**Work to complete**: Please find every line of the listing below where "commit" occurs and copy it.
*** Opening of Material supplied ***
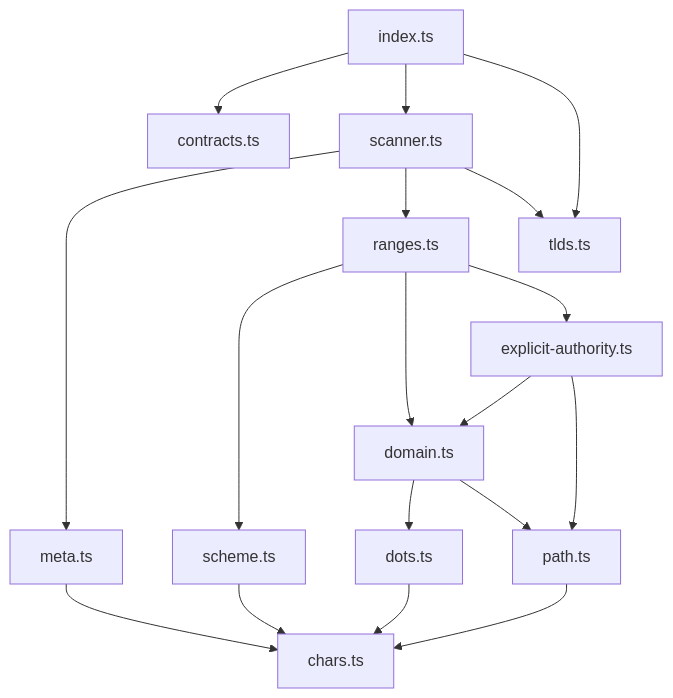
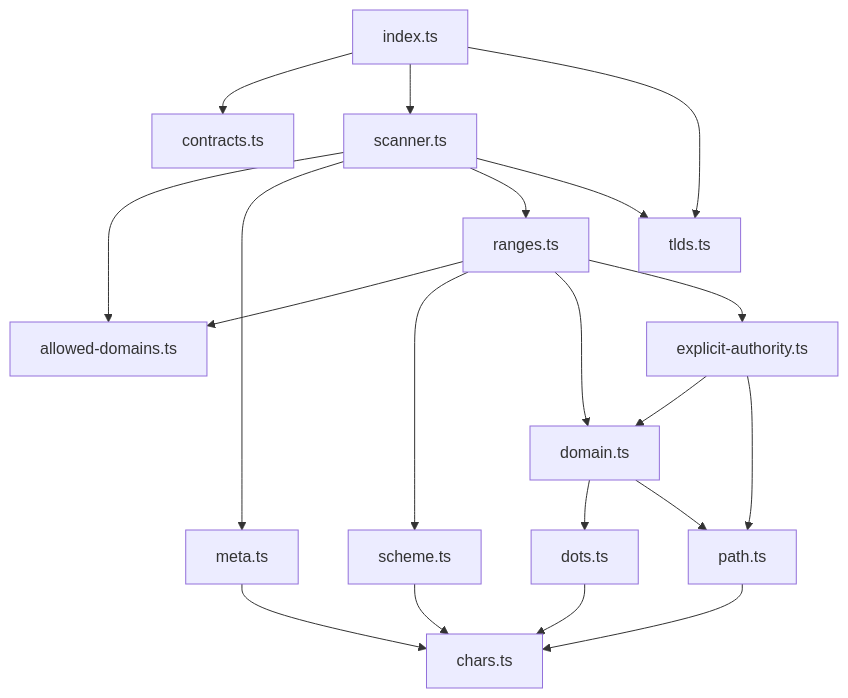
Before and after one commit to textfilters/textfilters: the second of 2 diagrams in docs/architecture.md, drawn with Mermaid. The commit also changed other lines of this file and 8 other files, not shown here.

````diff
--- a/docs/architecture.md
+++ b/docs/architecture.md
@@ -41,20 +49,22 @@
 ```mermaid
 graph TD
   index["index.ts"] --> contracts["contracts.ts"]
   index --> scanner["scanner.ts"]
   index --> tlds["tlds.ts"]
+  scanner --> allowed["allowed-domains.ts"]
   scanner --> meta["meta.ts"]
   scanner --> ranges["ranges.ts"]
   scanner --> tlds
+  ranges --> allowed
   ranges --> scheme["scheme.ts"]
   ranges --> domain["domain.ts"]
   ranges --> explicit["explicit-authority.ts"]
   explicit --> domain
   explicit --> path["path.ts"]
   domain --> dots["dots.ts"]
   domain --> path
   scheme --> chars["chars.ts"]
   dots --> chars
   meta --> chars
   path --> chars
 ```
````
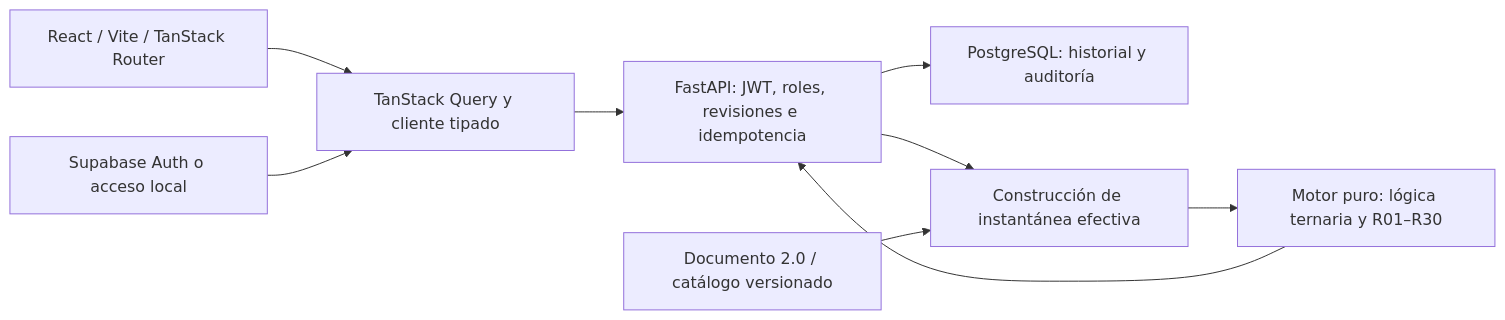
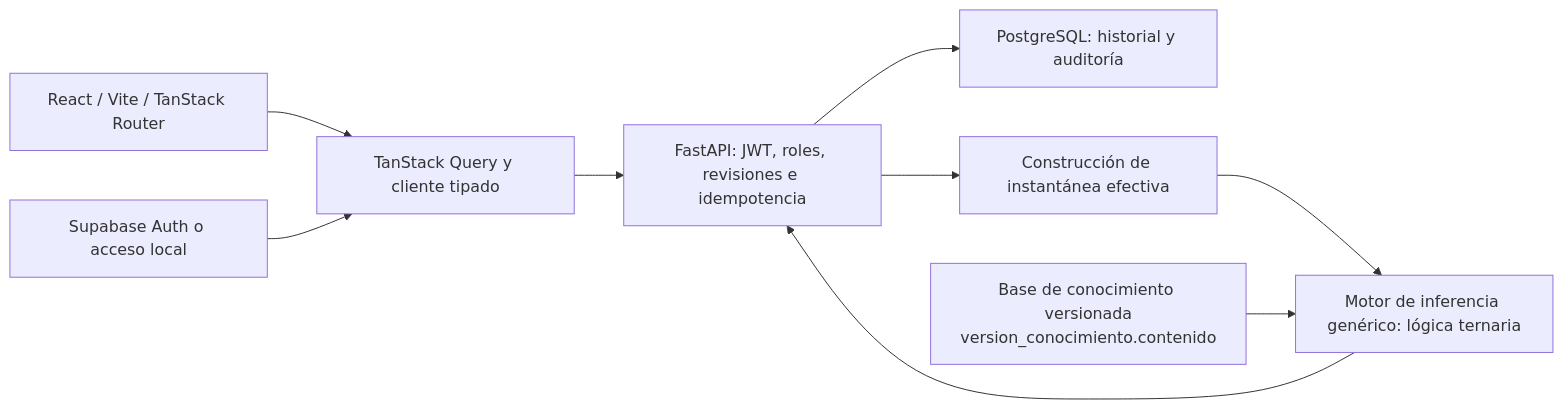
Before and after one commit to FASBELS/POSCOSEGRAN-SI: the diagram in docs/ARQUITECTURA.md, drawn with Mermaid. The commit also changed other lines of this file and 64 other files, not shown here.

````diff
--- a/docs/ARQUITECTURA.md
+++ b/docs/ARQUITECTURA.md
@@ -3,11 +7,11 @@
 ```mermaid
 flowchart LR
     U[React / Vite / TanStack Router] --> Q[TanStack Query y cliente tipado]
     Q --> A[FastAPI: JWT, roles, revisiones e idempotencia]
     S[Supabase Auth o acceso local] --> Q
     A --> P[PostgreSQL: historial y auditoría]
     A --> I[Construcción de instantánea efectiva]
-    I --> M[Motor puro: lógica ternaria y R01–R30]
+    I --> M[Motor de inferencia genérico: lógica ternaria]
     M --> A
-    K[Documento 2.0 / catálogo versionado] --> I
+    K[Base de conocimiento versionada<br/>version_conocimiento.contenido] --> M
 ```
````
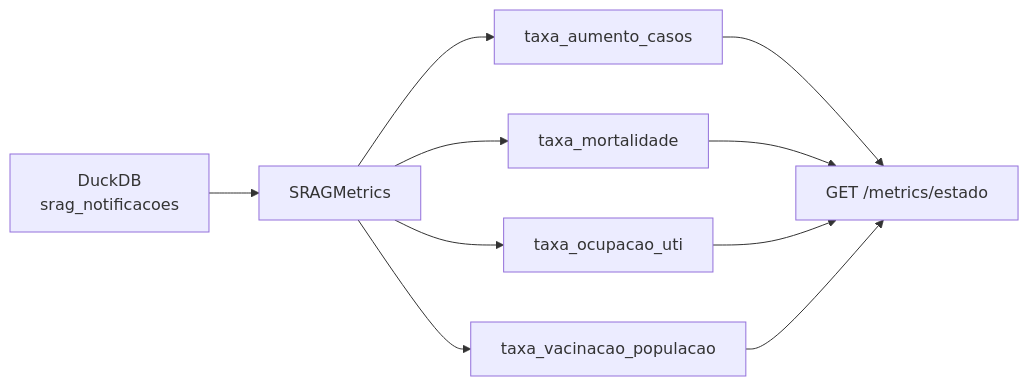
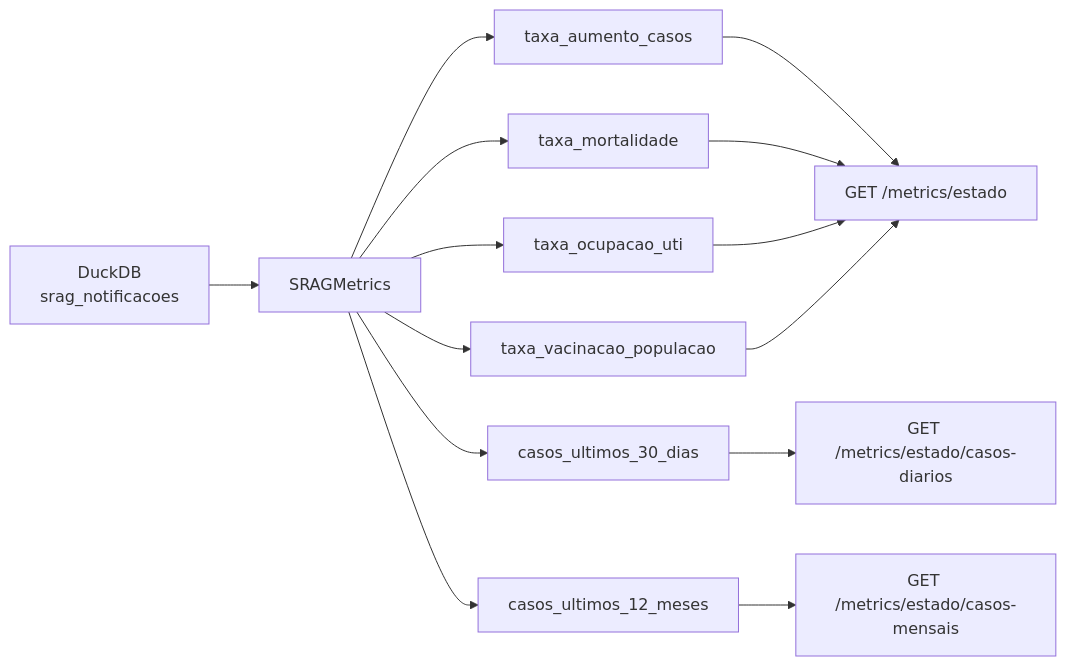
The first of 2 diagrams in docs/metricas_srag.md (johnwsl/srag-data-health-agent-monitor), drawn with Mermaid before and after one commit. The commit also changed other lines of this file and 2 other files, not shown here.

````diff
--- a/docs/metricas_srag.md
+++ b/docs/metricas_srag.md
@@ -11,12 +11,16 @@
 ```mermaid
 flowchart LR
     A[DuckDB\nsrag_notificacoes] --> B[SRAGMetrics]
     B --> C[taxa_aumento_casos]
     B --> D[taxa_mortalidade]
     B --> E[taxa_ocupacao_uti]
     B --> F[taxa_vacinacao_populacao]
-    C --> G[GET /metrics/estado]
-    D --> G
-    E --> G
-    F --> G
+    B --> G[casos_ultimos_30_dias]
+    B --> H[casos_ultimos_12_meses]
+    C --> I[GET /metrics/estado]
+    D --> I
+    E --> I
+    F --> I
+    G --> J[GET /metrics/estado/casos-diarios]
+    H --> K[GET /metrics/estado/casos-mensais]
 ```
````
*** Close of Material supplied ***
**Result of the exercise**:
Before and after one commit to textfilters/textfilters: the second of 2 diagrams in docs/architecture.md, drawn with Mermaid. The commit also changed other lines of this file and 8 other files, not shown here.
Before and after one commit to FASBELS/POSCOSEGRAN-SI: the diagram in docs/ARQUITECTURA.md, drawn with Mermaid. The commit also changed other lines of this file and 64 other files, not shown here.
The first of 2 diagrams in docs/metricas_srag.md (johnwsl/srag-data-health-agent-monitor), drawn with Mermaid before and after one commit. The commit also changed other lines of this file and 2 other files, not shown here.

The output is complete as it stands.